__WHAT YOU HAVE TO DO__
A word-for-word copy of the data is what's wanted; pictures stay out of it.
RECORDS SHOWN below:
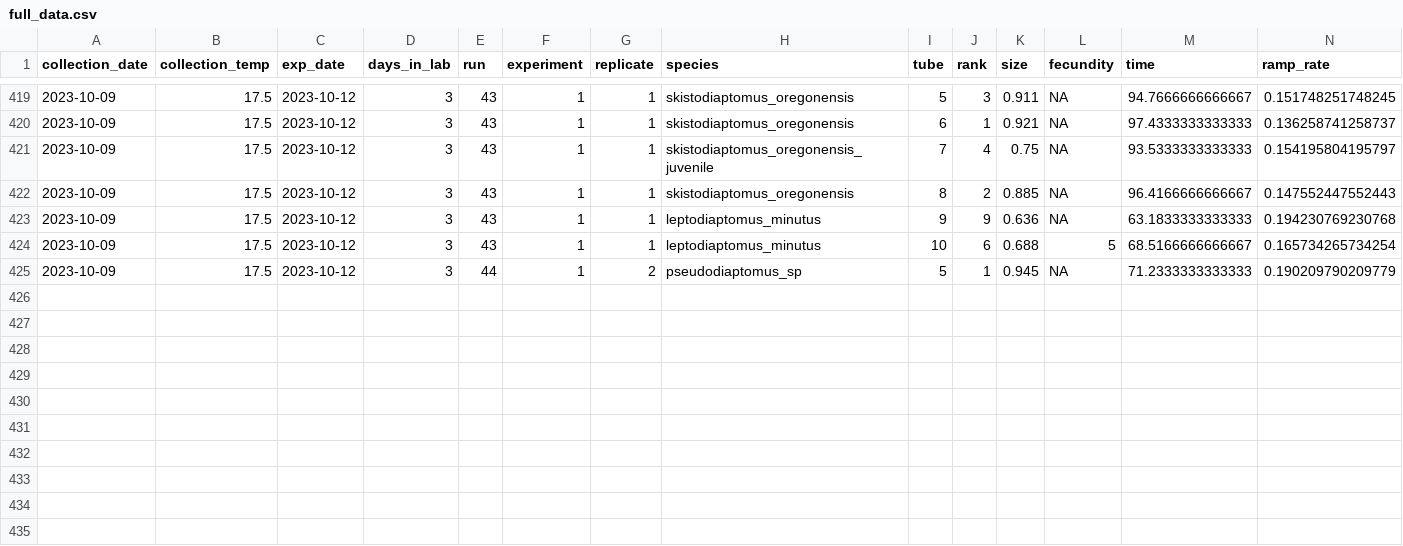
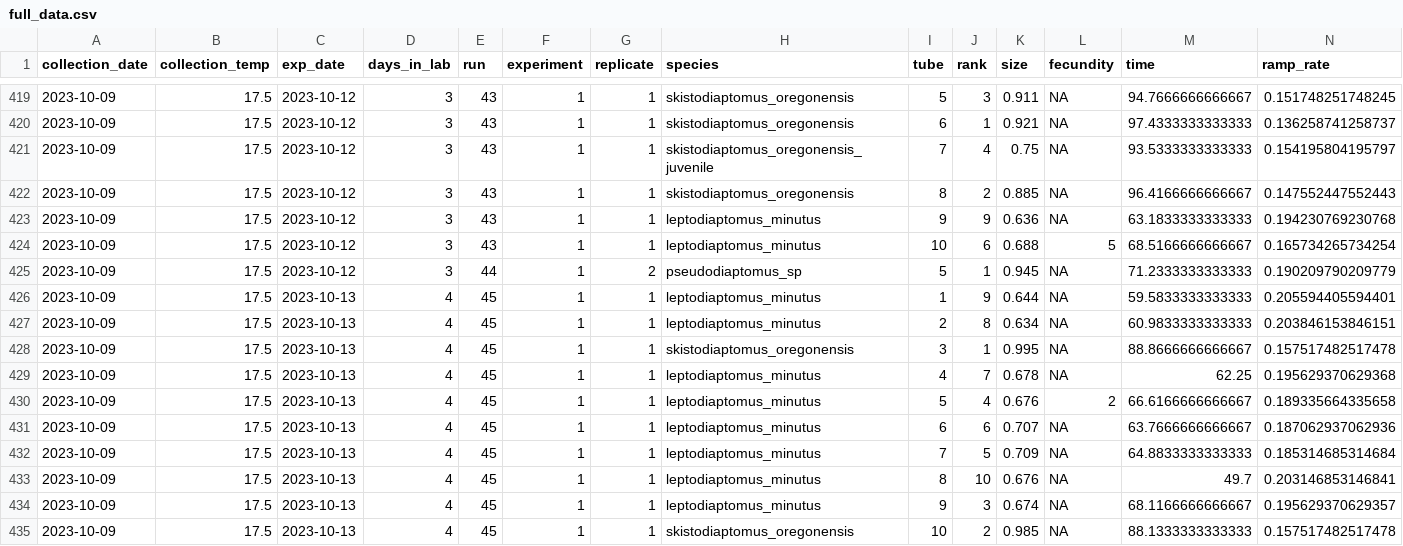
Before and after one commit to ZoopEcoEvo/champlain_seasonality, a CSV file: Output/Data/full_data.csv, drawn as a sheet; only a part is shown, gaps mark what is left out; rows hold the shown columns only; the diff names each change by its address in the sheet, - before the commit and + after, or states it on an @@ line.

Commit message:
New experimental data

```diff
--- a/Output/Data/full_data.csv
+++ b/Output/Data/full_data.csv
+row 426: 2023-10-09 | 17.5 | 2023-10-13 | 4 | 45 | 1 | 1 | leptodiaptomus_minutus | 1 | 9 | 0.644 | NA | 59.5833333333333 | 0.205594405594401
+row 427: 2023-10-09 | 17.5 | 2023-10-13 | 4 | 45 | 1 | 1 | leptodiaptomus_minutus | 2 | 8 | 0.634 | NA | 60.9833333333333 | 0.203846153846151
+row 428: 2023-10-09 | 17.5 | 2023-10-13 | 4 | 45 | 1 | 1 | skistodiaptomus_oregonensis | 3 | 1 | 0.995 | NA | 88.8666666666667 | 0.157517482517478
+row 429: 2023-10-09 | 17.5 | 2023-10-13 | 4 | 45 | 1 | 1 | leptodiaptomus_minutus | 4 | 7 | 0.678 | NA | 62.25 | 0.195629370629368
+row 430: 2023-10-09 | 17.5 | 2023-10-13 | 4 | 45 | 1 | 1 | leptodiaptomus_minutus | 5 | 4 | 0.676 | 2 | 66.6166666666667 | 0.189335664335658
+row 431: 2023-10-09 | 17.5 | 2023-10-13 | 4 | 45 | 1 | 1 | leptodiaptomus_minutus | 6 | 6 | 0.707 | NA | 63.7666666666667 | 0.187062937062936
+row 432: 2023-10-09 | 17.5 | 2023-10-13 | 4 | 45 | 1 | 1 | leptodiaptomus_minutus | 7 | 5 | 0.709 | NA | 64.8833333333333 | 0.185314685314684
+row 433: 2023-10-09 | 17.5 | 2023-10-13 | 4 | 45 | 1 | 1 | leptodiaptomus_minutus | 8 | 10 | 0.676 | NA | 49.7 | 0.203146853146841
+row 434: 2023-10-09 | 17.5 | 2023-10-13 | 4 | 45 | 1 | 1 | leptodiaptomus_minutus | 9 | 3 | 0.674 | NA | 68.1166666666667 | 0.195629370629357
+row 435: 2023-10-09 | 17.5 | 2023-10-13 | 4 | 45 | 1 | 1 | skistodiaptomus_oregonensis | 10 | 2 | 0.985 | NA | 88.1333333333333 | 0.157517482517478
```
Also changed, not shown: 30 other files.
End of RECORDS SHOWN.
__SOLUTION FOR THIS TASK__
Before and after one commit to ZoopEcoEvo/champlain_seasonality, a CSV file: Output/Data/full_data.csv, drawn as a sheet; only a part is shown, gaps mark what is left out; rows hold the shown columns only; the diff names each change by its address in the sheet, - before the commit and + after, or states it on an @@ line.

Commit message:
New experimental data

```diff
--- a/Output/Data/full_data.csv
+++ b/Output/Data/full_data.csv
+row 426: 2023-10-09 | 17.5 | 2023-10-13 | 4 | 45 | 1 | 1 | leptodiaptomus_minutus | 1 | 9 | 0.644 | NA | 59.5833333333333 | 0.205594405594401
+row 427: 2023-10-09 | 17.5 | 2023-10-13 | 4 | 45 | 1 | 1 | leptodiaptomus_minutus | 2 | 8 | 0.634 | NA | 60.9833333333333 | 0.203846153846151
+row 428: 2023-10-09 | 17.5 | 2023-10-13 | 4 | 45 | 1 | 1 | skistodiaptomus_oregonensis | 3 | 1 | 0.995 | NA | 88.8666666666667 | 0.157517482517478
+row 429: 2023-10-09 | 17.5 | 2023-10-13 | 4 | 45 | 1 | 1 | leptodiaptomus_minutus | 4 | 7 | 0.678 | NA | 62.25 | 0.195629370629368
+row 430: 2023-10-09 | 17.5 | 2023-10-13 | 4 | 45 | 1 | 1 | leptodiaptomus_minutus | 5 | 4 | 0.676 | 2 | 66.6166666666667 | 0.189335664335658
+row 431: 2023-10-09 | 17.5 | 2023-10-13 | 4 | 45 | 1 | 1 | leptodiaptomus_minutus | 6 | 6 | 0.707 | NA | 63.7666666666667 | 0.187062937062936
+row 432: 2023-10-09 | 17.5 | 2023-10-13 | 4 | 45 | 1 | 1 | leptodiaptomus_minutus | 7 | 5 | 0.709 | NA | 64.8833333333333 | 0.185314685314684
+row 433: 2023-10-09 | 17.5 | 2023-10-13 | 4 | 45 | 1 | 1 | leptodiaptomus_minutus | 8 | 10 | 0.676 | NA | 49.7 | 0.203146853146841
+row 434: 2023-10-09 | 17.5 | 2023-10-13 | 4 | 45 | 1 | 1 | leptodiaptomus_minutus | 9 | 3 | 0.674 | NA | 68.1166666666667 | 0.195629370629357
+row 435: 2023-10-09 | 17.5 | 2023-10-13 | 4 | 45 | 1 | 1 | skistodiaptomus_oregonensis | 10 | 2 | 0.985 | NA | 88.1333333333333 | 0.157517482517478
```
Also changed, not shown: 30 other files.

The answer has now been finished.